The Potential of New Large-scale Laser Facilities

Photo: Laser

Gerard Mourou is Professor at the Ecole Polytechnique and Director of the Institut de Lumière Extrême in Palaiseau and inventor of the chirped pulse amplification technique, an important milestone in high-power laser technology. Toshiki Tajima, professor at the Ludwig-Maximilian-University (LMU) Munich and member of the DFG cluster of excellence "Munich-Centre for Advanced Photonics" (MAP), is the "father" of laser-driven particle acceleration. Both work together in coordinating the ELI project.

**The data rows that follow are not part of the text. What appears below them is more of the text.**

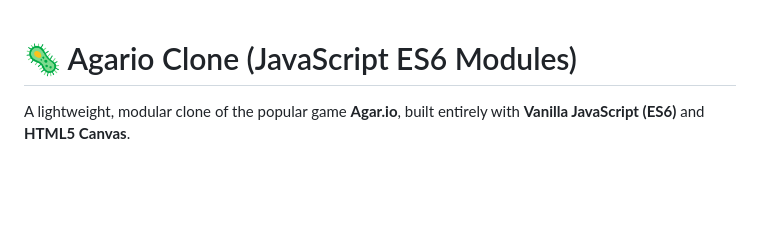
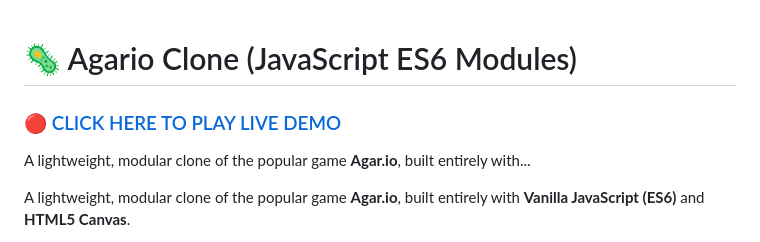
Before and after one commit to alperencbn05/Agario-Clone, a Markdown page: README.md, the part around the change. Drawn GitHub-style; blank space fills up the shorter version.

Commit message:
Add live demo link to README
Added a link to the live demo of the Agario Clone.

```diff
--- a/README.md
+++ b/README.md
@@ -1,4 +1,8 @@
 # 🦠 Agario Clone (JavaScript ES6 Modules)
+
+### 🔴 [CLICK HERE TO PLAY LIVE DEMO](https://alperencbn05.github.io/Agario-Clone/)
+
+A lightweight, modular clone of the popular game **Agar.io**, built entirely with...
 
 A lightweight, modular clone of the popular game **Agar.io**, built entirely with **Vanilla JavaScript (ES6)** and **HTML5 Canvas**.
 
```
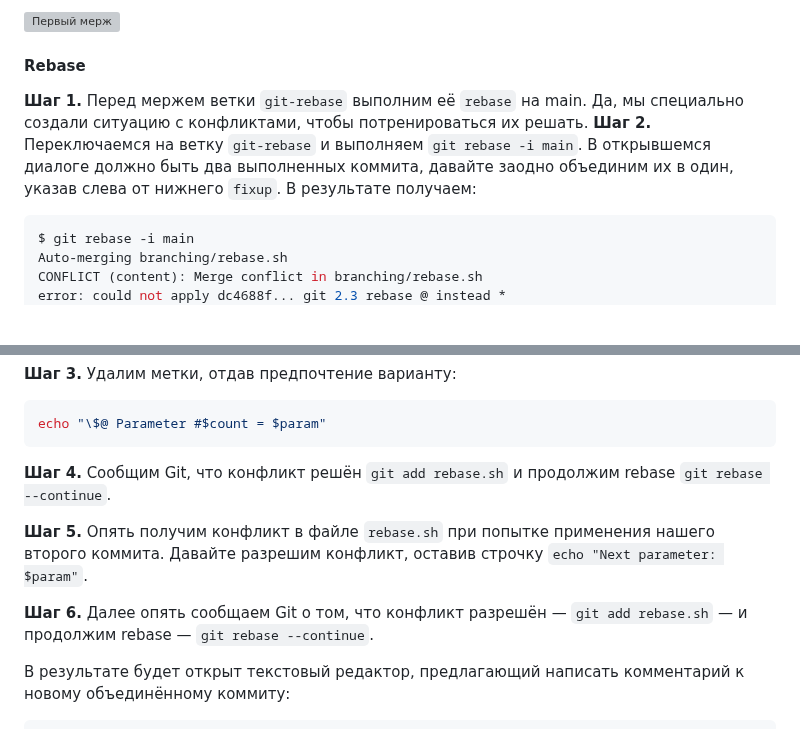
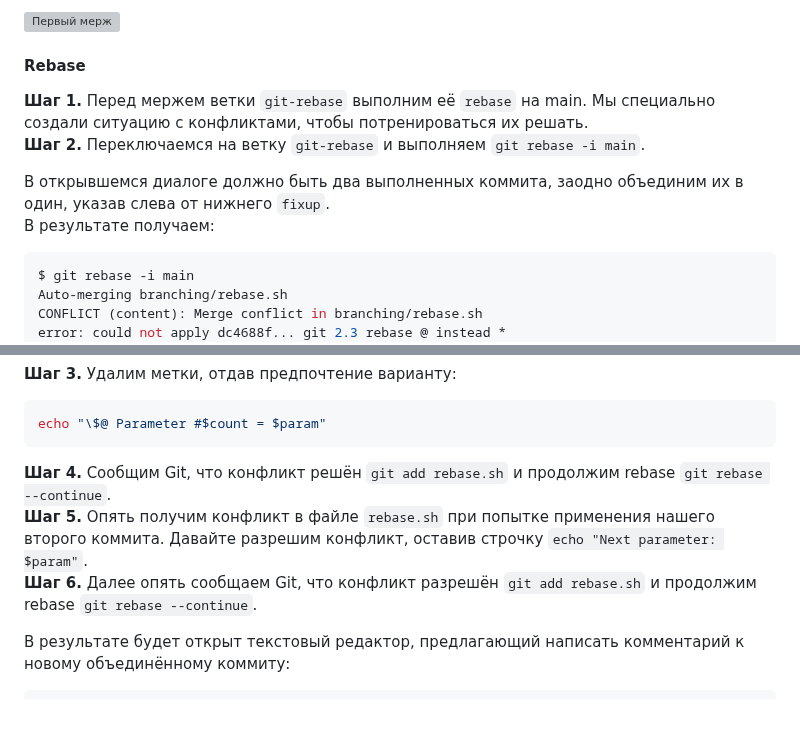
Before and after one commit to SlavaZakariev/netology, a Markdown page: git/14.3_git-branching/ReadMe.md, 2 parts joined by grey strips. Rendered like a GitHub page; blank space fills up the shorter version; grey boxes are pictures that could not be loaded.

````diff
--- a/git/14.3_git-branching/ReadMe.md
+++ b/git/14.3_git-branching/ReadMe.md
@@ -162,10 +155,10 @@ Total 1 (delta 0), reused 0 (delta 0), pack-reused 0
 
 #### Rebase
 
-**Шаг 1.** Перед мержем ветки `git-rebase` выполним её `rebase` на main. Да, мы специально создали ситуацию с конфликтами, чтобы потренироваться их решать.
+**Шаг 1.** Перед мержем ветки `git-rebase` выполним её `rebase` на main. Мы специально создали ситуацию с конфликтами, чтобы потренироваться их решать. \
 **Шаг 2.** Переключаемся на ветку `git-rebase` и выполняем `git rebase -i main`.
-В открывшемся диалоге должно быть два выполненных коммита, давайте заодно объединим их в один,
-указав слева от нижнего `fixup`.
+
+В открывшемся диалоге должно быть два выполненных коммита, заодно объединим их в один, указав слева от нижнего `fixup`. \
 В результате получаем:
 
 ```bash
@@ -203,11 +196,9 @@ done
 echo "\$@ Parameter #$count = $param"
 ```
 
-**Шаг 4.** Сообщим Git, что конфликт решён `git add rebase.sh` и продолжим rebase `git rebase --continue`.
-
-**Шаг 5.** Опять получим конфликт в файле `rebase.sh` при попытке применения нашего второго коммита. Давайте разрешим конфликт, оставив строчку `echo "Next parameter: $param"`.
-
-**Шаг 6.** Далее опять сообщаем Git о том, что конфликт разрешён — `git add rebase.sh` — и продолжим rebase — `git rebase --continue`.
+**Шаг 4.** Сообщим Git, что конфликт решён `git add rebase.sh` и продолжим rebase `git rebase --continue`. \
+**Шаг 5.** Опять получим конфликт в файле `rebase.sh` при попытке применения нашего второго коммита. Давайте разрешим конфликт, оставив строчку `echo "Next parameter: $param"`. \
+**Шаг 6.** Далее опять сообщаем Git, что конфликт разрешён `git add rebase.sh` и продолжим rebase `git rebase --continue`.
 
 В результате будет открыт текстовый редактор, предлагающий написать комментарий к новому объединённому коммиту:
 
````
Also changed, not shown: other parts of git/14.3_git-branching/ReadMe.md (+12 -19 lines).
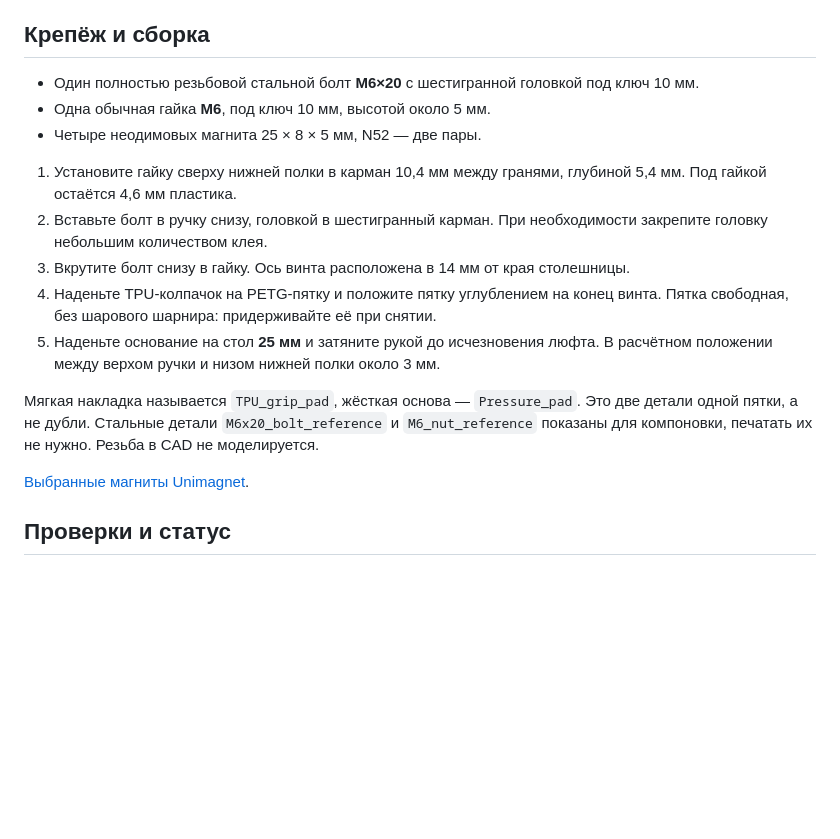
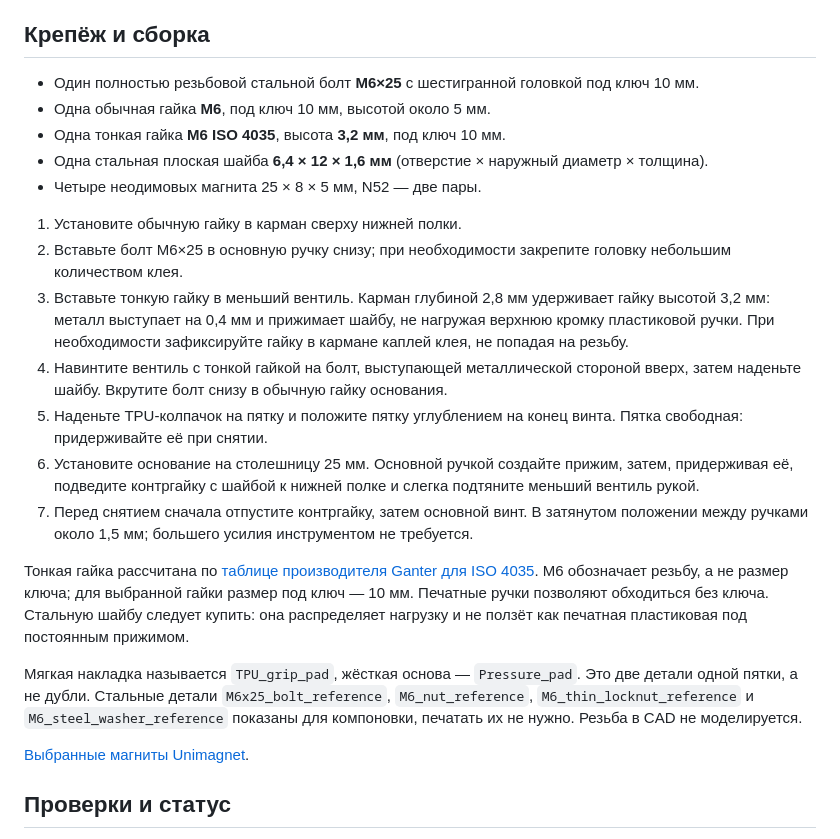
Before and after one commit to Taras2411/fifine-k669b-magnetic-mount, a Markdown page: README.md, the part around one of its changes. Drawn GitHub-style; blank space fills up the shorter version.

```diff
--- a/README.md
+++ b/README.md
@@ -25,17 +26,23 @@
 
 ## Крепёж и сборка
 
-- Один полностью резьбовой стальной болт **М6×20** с шестигранной головкой под ключ 10 мм.
+- Один полностью резьбовой стальной болт **М6×25** с шестигранной головкой под ключ 10 мм.
 - Одна обычная гайка **М6**, под ключ 10 мм, высотой около 5 мм.
+- Одна тонкая гайка **М6 ISO 4035**, высота **3,2 мм**, под ключ 10 мм.
+- Одна стальная плоская шайба **6,4 × 12 × 1,6 мм** (отверстие × наружный диаметр × толщина).
 - Четыре неодимовых магнита 25 × 8 × 5 мм, N52 — две пары.
 
-1. Установите гайку сверху нижней полки в карман 10,4 мм между гранями, глубиной 5,4 мм. Под гайкой остаётся 4,6 мм пластика.
-2. Вставьте болт в ручку снизу, головкой в шестигранный карман. При необходимости закрепите головку небольшим количеством клея.
-3. Вкрутите болт снизу в гайку. Ось винта расположена в 14 мм от края столешницы.
-4. Наденьте TPU-колпачок на PETG-пятку и положите пятку углублением на конец винта. Пятка свободная, без шарового шарнира: придерживайте её при снятии.
-5. Наденьте основание на стол **25 мм** и затяните рукой до исчезновения люфта. В расчётном положении между верхом ручки и низом нижней полки около 3 мм.
+1. Установите обычную гайку в карман сверху нижней полки.
+2. Вставьте болт М6×25 в основную ручку снизу; при необходимости закрепите головку небольшим количеством клея.
+3. Вставьте тонкую гайку в меньший вентиль. Карман глубиной 2,8 мм удерживает гайку высотой 3,2 мм: металл выступает на 0,4 мм и прижимает шайбу, не нагружая верхнюю кромку пластиковой ручки. При необходимости зафиксируйте гайку в кармане каплей клея, не попадая на резьбу.
+4. Навинтите вентиль с тонкой гайкой на болт, выступающей металлической стороной вверх, затем наденьте шайбу. Вкрутите болт снизу в обычную гайку основания.
+5. Наденьте TPU-колпачок на пятку и положите пятку углублением на конец винта. Пятка свободная: придерживайте её при снятии.
+6. Установите основание на столешницу 25 мм. Основной ручкой создайте прижим, затем, придерживая её, подведите контргайку с шайбой к нижней полке и слегка подтяните меньший вентиль рукой.
+7. Перед снятием сначала отпустите контргайку, затем основной винт. В затянутом положении между ручками около 1,5 мм; большего усилия инструментом не требуется.
 
-Мягкая накладка называется `TPU_grip_pad`, жёсткая основа — `Pressure_pad`. Это две детали одной пятки, а не дубли. Стальные детали `M6x20_bolt_reference` и `M6_nut_reference` показаны для компоновки, печатать их не нужно. Резьба в CAD не моделируется.
+Тонкая гайка рассчитана по [таблице производителя Ganter для ISO 4035](https://www.ganternorm.com/en/products/3.2-Mounting-Positioning-Leveling-with-Retaining-Cables-Screws-Clamping-and-Supporting-Elements/Nuts/ISO-4035-Thin-Hex-Nuts-Stainless-Steel?artikelnr=4035-M6-035-NI). М6 обозначает резьбу, а не размер ключа; для выбранной гайки размер под ключ — 10 мм. Печатные ручки позволяют обходиться без ключа. Стальную шайбу следует купить: она распределяет нагрузку и не ползёт как печатная пластиковая под постоянным прижимом.
+
+Мягкая накладка называется `TPU_grip_pad`, жёсткая основа — `Pressure_pad`. Это две детали одной пятки, а не дубли. Стальные детали `M6x25_bolt_reference`, `M6_nut_reference`, `M6_thin_locknut_reference` и `M6_steel_washer_reference` показаны для компоновки, печатать их не нужно. Резьба в CAD не моделируется.
 
 [Выбранные магниты Unimagnet](https://www.unimagnet.cz/neodymovy-magnet-kvadr-25-8-5-mm-n52-sila-7-4-kg_z972/).
 
```
Also changed, not shown: other parts of README.md (+7 -6 lines), docs/clamp-m6-v3.png (added), 4 other files.
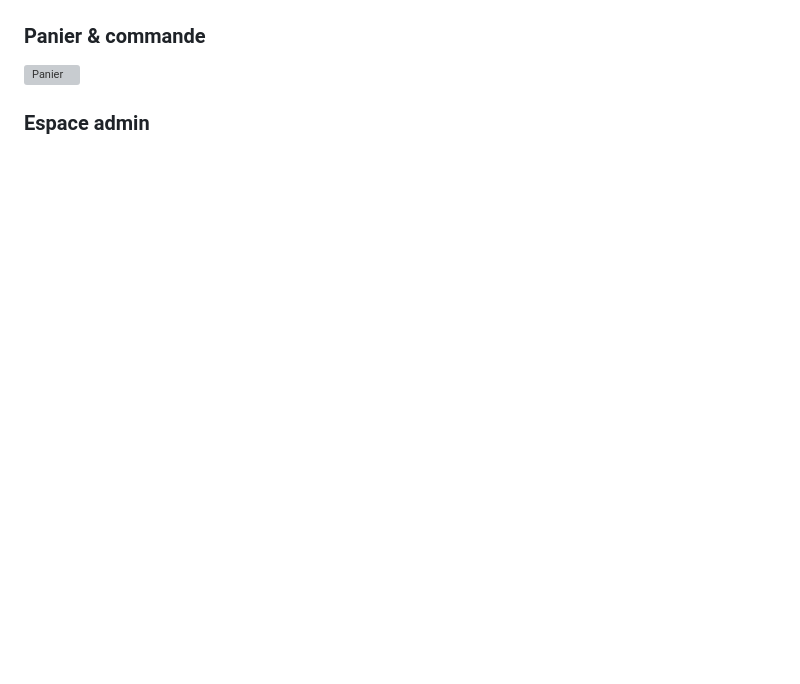
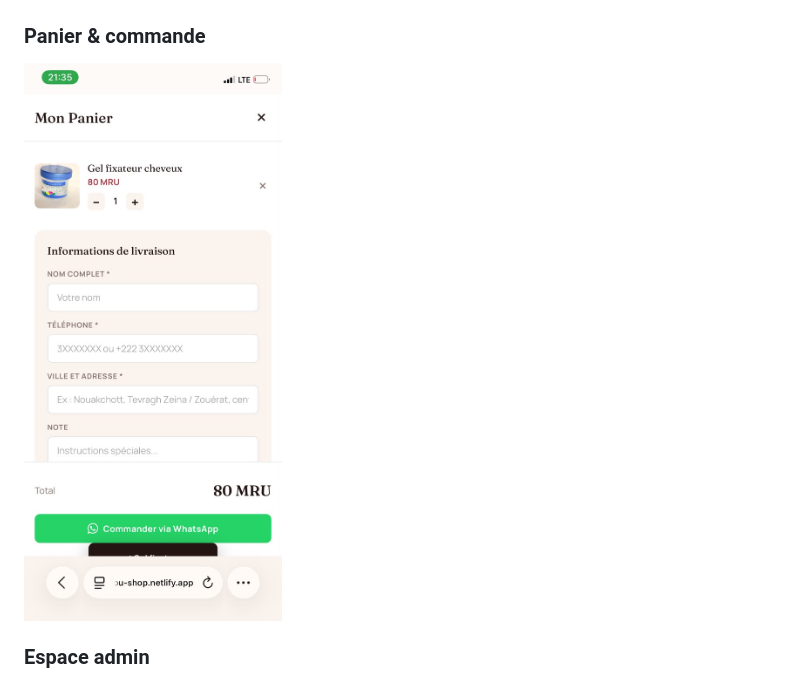
Before and after one commit to ZahraBoubacar/as-beauty-glamour, a Markdown page: README.md, the part around the change. Rendered like a GitHub page; blank space fills up the shorter version; grey boxes are pictures that could not be loaded.

```diff
--- a/README.md
+++ b/README.md
@@ -34,7 +34,7 @@ SPA (Single Page Application) en HTML/CSS/JS vanilla, déployée sur Netlify.
 <img src="assets/detail.jpg" width="280" alt="Détail produit" />
 
 ### Panier & commande
-<img src="assets/panier.png" width="280" alt="Panier" />
+<img src="assets/panier.jpg" width="280" alt="Panier" />
 
 ### Espace admin
 <img src="assets/Capture%20d'%C3%A9cran%202026-08-11%20213640.png" width="480" alt="Admin 1" />
```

The two experts show that not only are short laser pulses a method to create very high intensities at still manageable pulse energies, but also the reverse is true: high intensities are required in order to produce very short pulses. The key point is that shorter pulses need a broader spectrum before compression. A milestone was the creation of 2.6 fs (2.6-15 seconds) pulses, corresponding to a single wavelength at 800 nm. Shorter pulses require higher frequencies that can be produced by high-harmonic generation in a gas jet.

This technique allowed Professor Ferenc Krausz (LMU, Max-Planck Institute of Quantum Optics) to achieve a world record of laser pulses with a duration of only 80 attoseconds (10-18 seconds). Still shorter pulses demand higher intensities. In the high-energy relativistic regime beyond 10-18 W/cm2, electrons oscillate at the target surface with changing mass according to their varying velocity. This "oscillating mirror" modulates reflected laser light and such creates very high harmonics (3200th order experimentally verified).

The authors showed in theory and simulation that by shaping relativistic mirrors (i.e. very dense bunches of electrons) laser intensities of 1022 W/cm2 could produce few-attosecond backscattered X-ray or γ-ray pulses. High-density relativistic flying mirrors could be produced by imploding spherical targets with very intense laser pulses. By backscattering laser light from such mirrors, laser intensities of 1024 W/cm2 could ultimately produce even γ-ray pulses of approx. 100 yoctoseconds (10-22 s) duration.

In this way ELI class laser systems have the potential to create the shortest coherent pulses, suitable to probe the vacuum and take a look into the atomic nucleus. Thus the future of high-field science and that of ultrafast optical science are now merged. It is anticipated that there will be an emerging brand new cross-fertilized interdiscipline, such as the ultrafast streaking of vacuum structure going one step beyond atomic streaking.; Source: Munich-Centre for Advanced Photonics (MAP)